We were supposed to have a patient today, but this was changed yesterday, and no email was sent out. Not all of us checked the portal this morning, so several people showed up to class today dressed in their shirts, ties and white coats. The seminar speaker and topic were both interesting, but I was disappointed that we did not have a patient after all.
Tay-Sachs disease is a genetically inherited lipid storage disorder where there is a deficiency of a certain lysosomal enzyme that breaks down a type of glycolipid called ganglioside GM2. Since they can't be broken down, these lipids tend to get stored in the neurons, resulting in a lethal disease. The patients are usually infants when they first start showing the effects, although adolescent and adult onset forms of the disease are also known but are rarer. The infants wind up regressing developmentally, go blind and deaf, develop seizures, and die as young children by age four. The disease is more common in children with parents who are related to each other, and also in Eastern European Jews.

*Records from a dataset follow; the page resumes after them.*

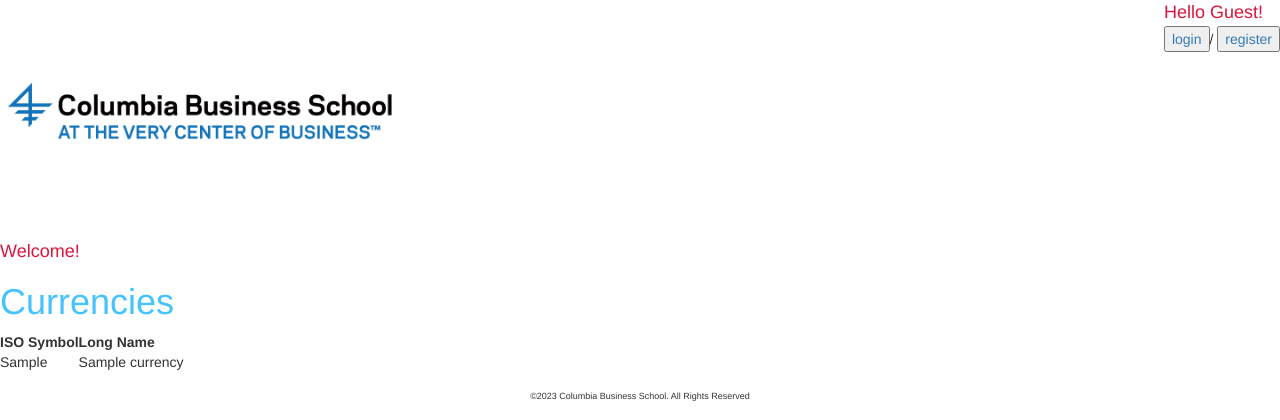
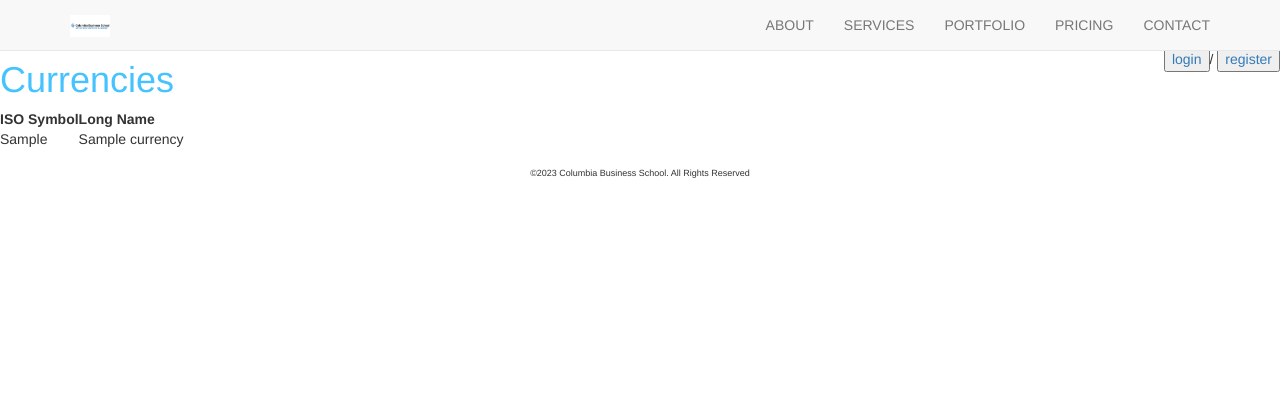
Before and after one commit to patrickjylin/djangoProject3, a Django app: page /currencies in a window 1280 px wide. Shown: the top 420 px of the page. Run offline with Django 4.2, Linux system fonts and the light colour scheme; tables that the repository leaves empty hold one stand-in row (values such as "Sample post"); some libraries are stand-ins or nearby versions.

Commit message:
Added nav bar to base.html

```diff
--- a/templates/base.html
+++ b/templates/base.html
@@ -3,7 +3,7 @@
 <html lang="en">
 <head>
     <meta charset="UTF-8">
-    <title>Currency App</title>
+    <title>FlyAnywhere</title>
     <link rel="stylesheet" href="https://maxcdn.bootstrapcdn.com/bootstrap/3.4.1/css/bootstrap.min.css">
     <script src="https://maxcdn.bootstrapcdn.com/bootstrap/3.4.1/js/bootstrap.min.js"></script>
     <link rel="stylesheet" href="{% static 'myapp/style.css' %}">
@@ -12,7 +12,28 @@
     <link href="https://fonts.googleapis.com/css2?family=Manrope:wght@200;300;400;500;600;700;800&display=swap" rel="stylesheet">
 </head>
 <body>
-<img src='{% static "myapp/CBSBanner.png" %}' alt="image" width="400px">
+<nav class="navbar navbar-default navbar-fixed-top">
+  <div class="container">
+    <div class="navbar-header">
+      <button type="button" class="navbar-toggle" data-toggle="collapse" data-target="#myNavbar">
+        <span class="icon-bar"></span>
+        <span class="icon-bar"></span>
+        <span class="icon-bar"></span>
+      </button>
+      <a class="navbar-brand" href="#"><img src="{% static 'myapp/CBSBanner.png' %}" width="40px"></a>
+    </div>
+    <div class="collapse navbar-collapse" id="myNavbar">
+      <ul class="nav navbar-nav navbar-right">
+        <li><a href="#">ABOUT</a></li>
+        <li><a href="#">SERVICES</a></li>
+        <li><a href="#">PORTFOLIO</a></li>
+        <li><a href="#">PRICING</a></li>
+        <li><a href="#">CONTACT</a></li>
+      </ul>
+    </div>
+  </div>
+</nav>
+<!--<img src='{% static "myapp/CBSBanner.png" %}' alt="image" width="400px">-->
 <span style="float:right;">
     {% if user.username %}
     <span class="large-font">Hello {{ user.username }}!</span><br>
```
Also changed, not shown: myapp/models.py (line endings or trailing spaces).
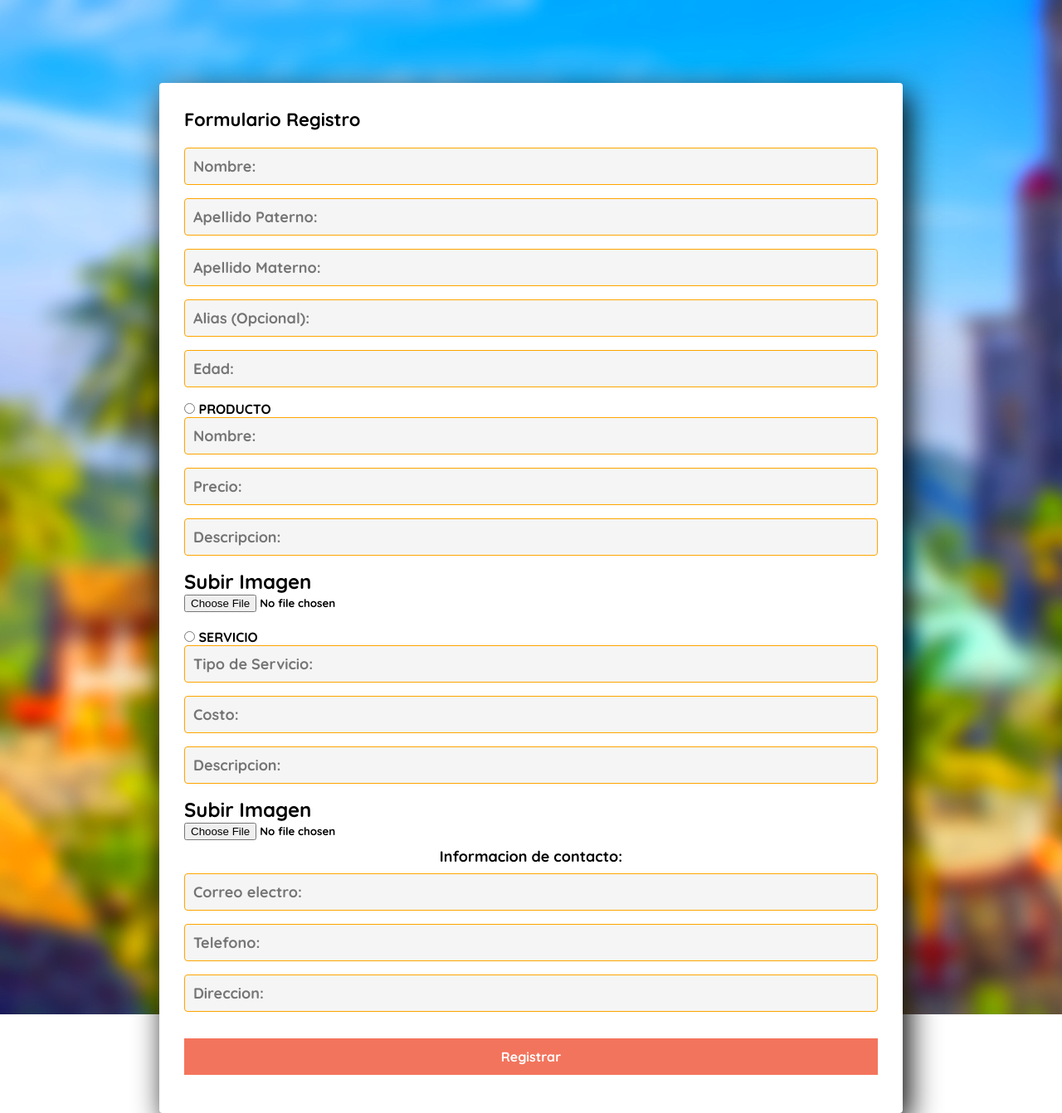
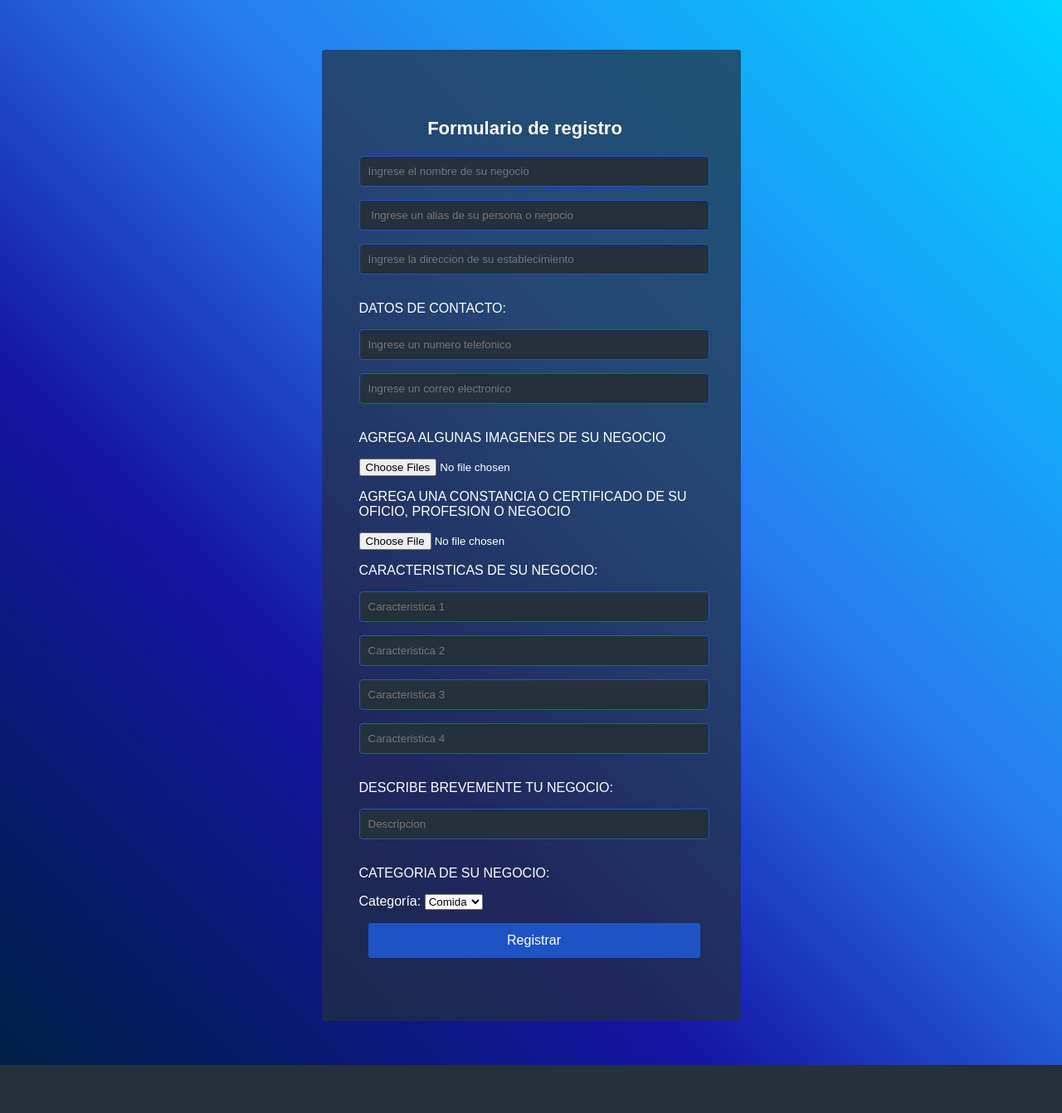
Before and after one commit to alan-reyes/qbuscas, a PHP site: page /Formulario.php in a window 1280 px wide. Shown: the whole page at 83% size. After the commit the page ends 1284 px from the top, so only its background shows below. Run offline with PHP 8.4, Linux system fonts and the light colour scheme.

Commit message:
agrega form

```diff
--- a/Formulario.php
+++ b/Formulario.php
@@ -1,57 +1,72 @@
 <!DOCTYPE html>
-<html lang="en">
+<html lang="es">
 <head>
-  <meta charset="UTF-8">
-  <meta name="viewport" content="width=device-width, initial-scale=1.0">
-  <meta http-equiv="X-UA-Compatible" content="ie=edge">
-  <link rel="stylesheet" href="styles/Formstyle.css">
-  <title>Formulario Registro</title>
+	<meta charset="utf-8">
+	<meta name="viewport" content="width=device-width, initial-scale=1">
+	<link rel="stylesheet" type="text/css" href="styles/estilo.css">
+	<title>Formulario de registro</title>
+
+    <script>
+        function mostrarCampoOtra() {
+          var opcion = document.getElementById("categoria").value;
+          var campoOtra = document.getElementById("campo-otra");
+
+          if (opcion === "otra") {
+            campoOtra.style.display = "block";
+          } else {
+            campoOtra.style.display = "none";
+          }
+        }
+      </script>
+
 </head>
 <body>
-  <section class="form-register">
-    <h4>Formulario Registro</h4>
+	<section class="form_section">
+		<h3 class="form_header">Formulario de registro</h3>
+		<input class="input_forms" type="text" name="nombreNegocio" placeholder="Ingrese el nombre de su negocio" required>
 
-    <input class="controls" type="text" name="nombres" id="nombres" placeholder="Nombre:">
+		<input class="input_forms" type="text" name="alias" placeholder=" Ingrese un alias de su persona o negocio">
 
-    <input class="controls" type="text" name="apePat" id="apePat" placeholder="Apellido Paterno:">
+		<input class="input_forms" type="text" name="direccion" placeholder="Ingrese la direccion de su establecimiento">
 
-    <input class="controls" type="text" name="apeMat" id="apeMat" placeholder="Apellido Materno:">
+        <p>DATOS DE CONTACTO:</p>
 
-    <input class="controls" type="text" name="alias" id="alias" placeholder="Alias (Opcional): ">
+		<input class="input_forms" type="tel" name="telefono" placeholder="Ingrese un numero telefonico">
 
-    <input class="controls" type="int" name="edad" id="edad" placeholder="Edad: ">
+        <input class="input_forms" type="email" name="correo" placeholder="Ingrese un correo electronico">
 
-    <label for="¿Qué ofrece?:">
+        <p>AGREGA ALGUNAS IMAGENES DE SU NEGOCIO</p>
+        <input type="file" name="imagenes" multiple="multiple" required>
 
+        <p>AGREGA UNA CONSTANCIA O CERTIFICADO DE SU OFICIO, PROFESION O NEGOCIO</p>
+        <input type="file" name="contancia">
 
-    <input type="radio" id="producto" name="opcion" value="producto"> PRODUCTO
-    <input class="controls" type="text" name="NombrePro" id="NombrePro" placeholder="Nombre: ">
-    <input class="controls" type="int" name="Precio" id="precio" placeholder="Precio: ">
-    <input class="controls" type="text" name="Descripcion" id="Descripcion" placeholder="Descripcion: ">
+        <p>CARACTERISTICAS DE SU NEGOCIO:</p>
+        <input class="input_forms" type="text" name="Caracteristica1" placeholder="Caracteristica 1" required>
+        <input class="input_forms" type="text" name="Caracteristica2" placeholder="Caracteristica 2" required>
+        <input class="input_forms" type="text" name="Caracteristica3" placeholder="Caracteristica 3" required>
+        <input class="input_forms" type="text" name="Caracteristica4" placeholder="Caracteristica 4" required>
 
-    <h1>Subir Imagen</h1>
-    <form action="upload.php" method="post" enctype="multipart/form-data">
-    <input type="file" name="imagen" id="imagen">
+        <p>DESCRIBE BREVEMENTE TU NEGOCIO:</p>
+        <input class="input_forms" type="text" name="Descripcion" placeholder="Descripcion" required>
 
-    <br></br>
+        <p>CATEGORIA DE SU NEGOCIO:</p>
+        <label for="categoria">Categoría:</label>
+  <select id="categoria" onchange="mostrarCampoOtra()" required>
+    <option value="opcion1">Comida</option>
+    <option value="opcion2">Belleza</option>
+    <option value="opcion2">Salud</option>
+    <option value="opcion2">Turismo</option>
+    <option value="otra">Otra</option>
+  </select>
 
-    <input type="radio" id="Servicio" name="opcion" value="servicio"> SERVICIO
-    <input class="controls" type="text" name="TipoServ" id="TipoServ" placeholder="Tipo de Servicio: ">
-    <input class="controls" type="int" name="costo" id="costo" placeholder="Costo: ">
-    <input class="controls" type="text" name="Descripcion" id="Descripcion" placeholder="Descripcion: ">
-    <h1>Subir Imagen</h1>
-    <form action="upload.php" method="post" enctype="multipart/form-data">
-    <input type="file" name="imagen" id="imagen">
+  <div id="campo-otra" style="display: none;">
+    <label for="otra-categoria">Ingresa la categoría:</label>
+    <input type="text" id="otra-categoria">
+  </div>
+        <input class="input_button" type="submit" value="Registrar">
 
-    <p>Informacion de contacto:</p>
-    <input class="controls" type="email" name="correo" id="correo" placeholder="Correo electro:">
-
-    <input class="controls" type="tel" name="telefono" id="telefono" placeholder="Telefono:">
-
-    <input class="controls" type="text" name="direccion" id="direccion" placeholder="Direccion:">
-
-    <input class="botons" type="submit" value="Registrar">
-  </section>
+	</section>
 
 </body>
 </html>
--- /dev/null
+++ b/styles/estilo.css
@@ -0,0 +1,91 @@
+.form_section {
+	width: 400px;
+	background-color: rgba(36, 48, 63, .7);
+	padding: 60px;
+	padding-left: 45px;
+	margin: auto;
+	margin-top: 60px;
+	margin-bottom: 53px;
+	border-radius: 3px;
+	font-family: sans-serif,cursive;
+	color: white;
+
+}
+
+.form_header {
+	font-size: 22px;
+	margin-bottom: 20px;
+	text-align: center;
+}
+
+.input_forms {
+	width: 100%;
+	background-color: #24303c;
+	padding: 10px;
+	border-radius: 4px;
+	margin-bottom: 16px;
+	border: 1px solid #1f53c5;
+	color: white;
+}
+
+.form_terms, .form_cuestion {
+	height: 40px;
+	text-align: center;
+	font-size: 18px;
+	line-height: 40px;
+}
+
+.form_terms a, .form_cuestion a {
+	text-decoration: none;
+	color: #008080;
+}
+
+.form_terms a:hover, .form_cuestion a:hover {
+	text-decoration: underline;
+}
+
+.input_button {
+	width: 100%;
+	background-color: #1f53c4;
+	border: none;
+	padding: 12px;
+	color: white;
+	margin: 16px 0;
+	margin-left: 11px;
+	font-size: 16px;
+	border-radius: 3px;
+}
+
+.input_button:hover {
+	background-color: #287cf0;
+	cursor: pointer;
+}
+
+
+body {
+	background: linear-gradient(45deg,
+ 						rgba(0,31,69,1) 0%,
+ 						rgba(20,20,164,1) 33%,
+ 						rgba(40,124,240,1) 60%,
+ 						rgba(0,212,255,1) 100%);
+
+}
+
+
+/*diseño responsivo*/
+
+@media screen and (max-width: 450px) {
+	.form_section {
+		display: flex;
+		flex-direction: column;
+		flex-wrap: wrap;
+		width: auto;
+	}
+	.form_terms {
+		height: 80px;
+	}
+
+	.input_button {
+		margin: 0 0 0 11px;
+	}
+}
```
Also changed, not shown: index.php (+18 -0 lines).
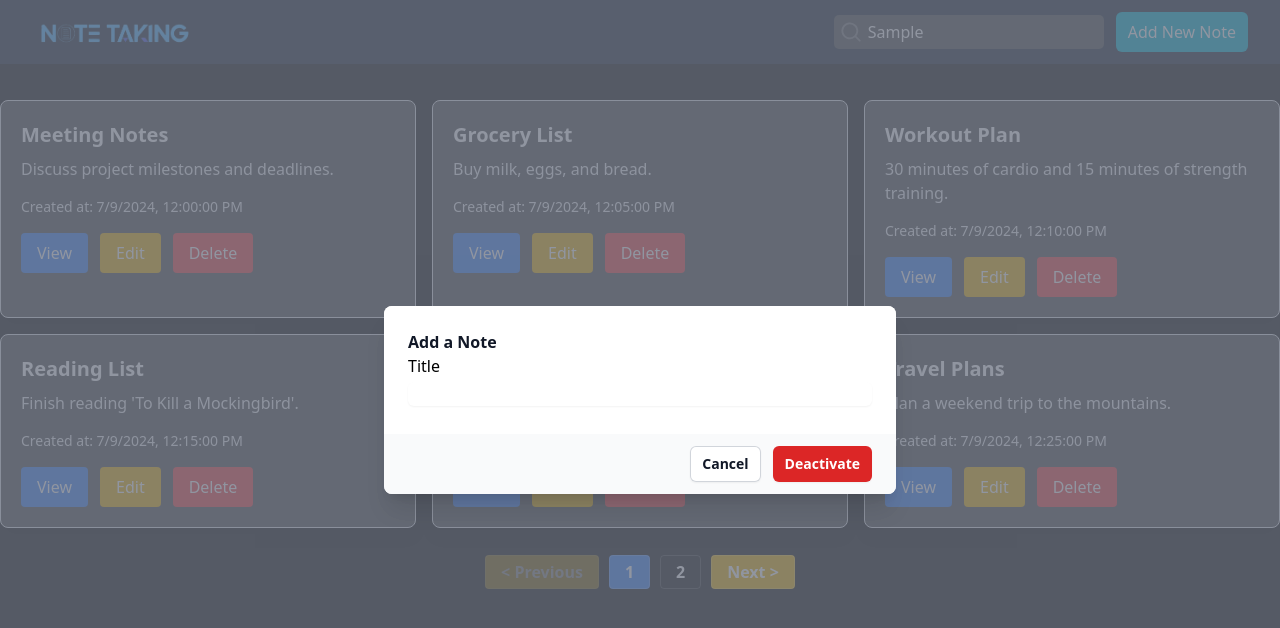
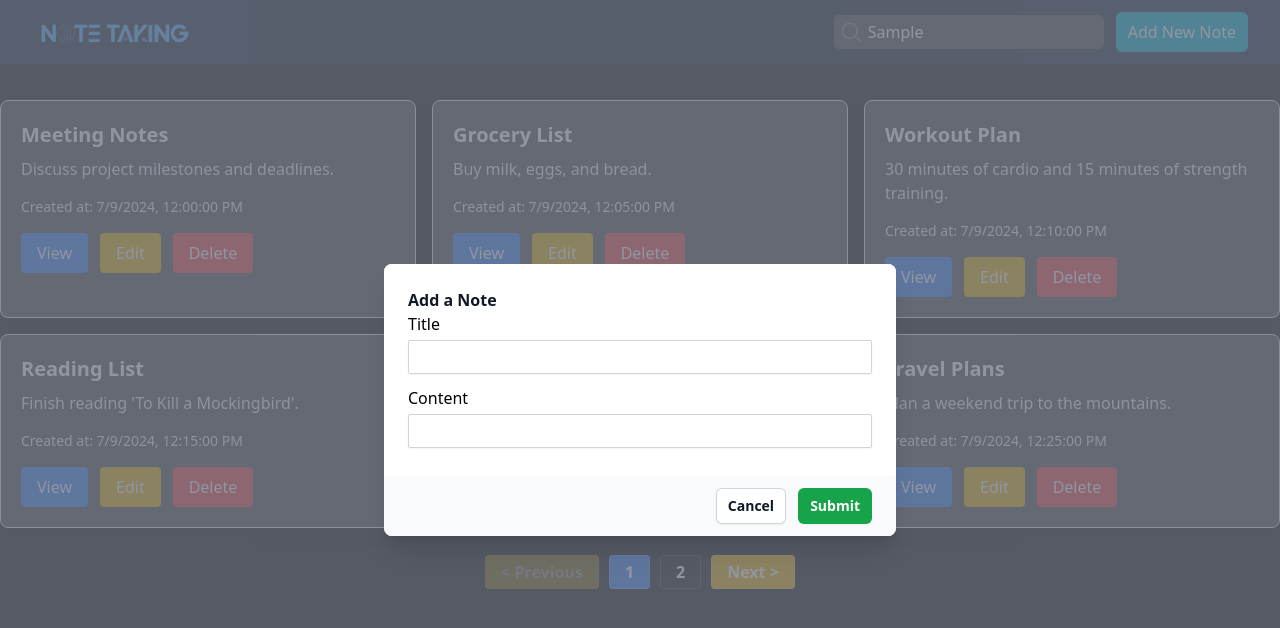
Before and after one commit to Shikha115/Note-Taking-Website, a React (Vite) app in the folder frontend/: page / in a window 1280 px wide. Both pictures are taken after typing "Sample" into the empty fields and a click on the button "Add New Note". Shown: the top 628 px of the page. Built offline with nearby package versions, Linux system fonts and the light colour scheme.

Commit message:
added modal form

```diff
--- a/frontend/src/components/NoteCards/CardModal.jsx
+++ b/frontend/src/components/NoteCards/CardModal.jsx
@@ -1,4 +1,4 @@
-import React from "react";
+import React, { useState } from "react";
 import {
   Dialog,
   DialogBackdrop,
@@ -6,8 +6,12 @@ import {
   DialogTitle,
 } from "@headlessui/react";
 import { ExclamationTriangleIcon } from "@heroicons/react/24/outline";
+import { useDispatch, useSelector } from "react-redux";
+import { setData } from "../../slices/CardSearchSlice";
 
 function CardModal({ operationModal, setOperationModal, operation }) {
+  const [data, setData] = useState({});
+  const dispatch = useDispatch();
   return (
     <Dialog
       open={operationModal}
@@ -43,7 +47,18 @@ function CardModal({ operationModal, setOperationModal, operation }) {
                       <label>Title</label>
                       <input
                         type="text"
-                        className="mt-1 block w-full rounded-md border-gray-300 shadow-sm focus:border-indigo-300 focus:ring focus:ring-indigo-200 focus:ring-opacity-50"
+                        value={data.content}
+                        className="mt-1 border block w-full py-1 rounded-sm border-gray-300 shadow-sm focus-visible:outline-0"
+                        onChange={(e) => setData({ title: e.target.value })}
+                      />
+                    </div>
+                    <div className="mb-3">
+                      <label>Content</label>
+                      <input
+                        type="text"
+                        value={data.content}
+                        className="mt-1 border block w-full py-1 rounded-sm border-gray-300 shadow-sm focus-visible:outline-0"
+                        onChange={(e) => setData({ content: e.target.value })}
                       />
                     </div>
                   </form>
@@ -53,10 +68,13 @@ function CardModal({ operationModal, setOperationModal, operation }) {
             <div className="bg-gray-50 px-4 py-3 sm:flex sm:flex-row-reverse sm:px-6">
               <button
                 type="button"
-                onClick={() => setOperationModal(false)}
-                className="inline-flex w-full justify-center rounded-md bg-red-600 px-3 py-2 text-sm font-semibold text-white shadow-sm hover:bg-red-500 sm:ml-3 sm:w-auto"
+                onClick={() => {
+                  setOperationModal(false);
+                  dispatch(setData(data));
+                }}
+                className="inline-flex w-full justify-center rounded-md bg-green-600 px-3 py-2 text-sm font-semibold text-white shadow-sm sm:ml-3 sm:w-auto"
               >
-                Deactivate
+                Submit
               </button>
               <button
                 type="button"
--- a/frontend/src/slices/CardSearchSlice.js
+++ b/frontend/src/slices/CardSearchSlice.js
@@ -2,6 +2,12 @@ import { createSlice } from "@reduxjs/toolkit";
 
 const initialState = {
   input: "",
+  data: [
+    {
+      title: "",
+      content: "",
+    },
+  ],
 };
 
 export const CardSearchSlice = createSlice({
@@ -12,10 +18,13 @@ export const CardSearchSlice = createSlice({
       console.log("🚀 ~ action:", action);
       state.input = action.payload;
     },
+    setData: (state, action) => {
+      state.data=[...state.data,...action.payload]
+    },
   },
 });
 
 // Action creators are generated for each case reducer function
-export const { setInput } = CardSearchSlice.actions;
+export const { setInput,setData } = CardSearchSlice.actions;
 
 export default CardSearchSlice.reducer;
```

After our seminar, we had another class meeting. The administration wanted to talk to us about our orientation experiences, and the general consensus was that we spent way too much time listening to people talk to us with powerpoint slides, and there was not enough of a hands-on experience with many of the aspects of the curriculum they were presenting to us. The social activities and the student handbook were more helpful to us. We also wound up spending about half the time discussing what we were supposed to be accomplishing in the lab this summer. It seems that a lot of us initially thought that we were supposed to actually complete a project. Dean Fishleder assured us that this was not the case, and that the main point of the summer project was for us to gain some lab experience, learn new techniques, and get involved in a project and in the workings of the lab in general.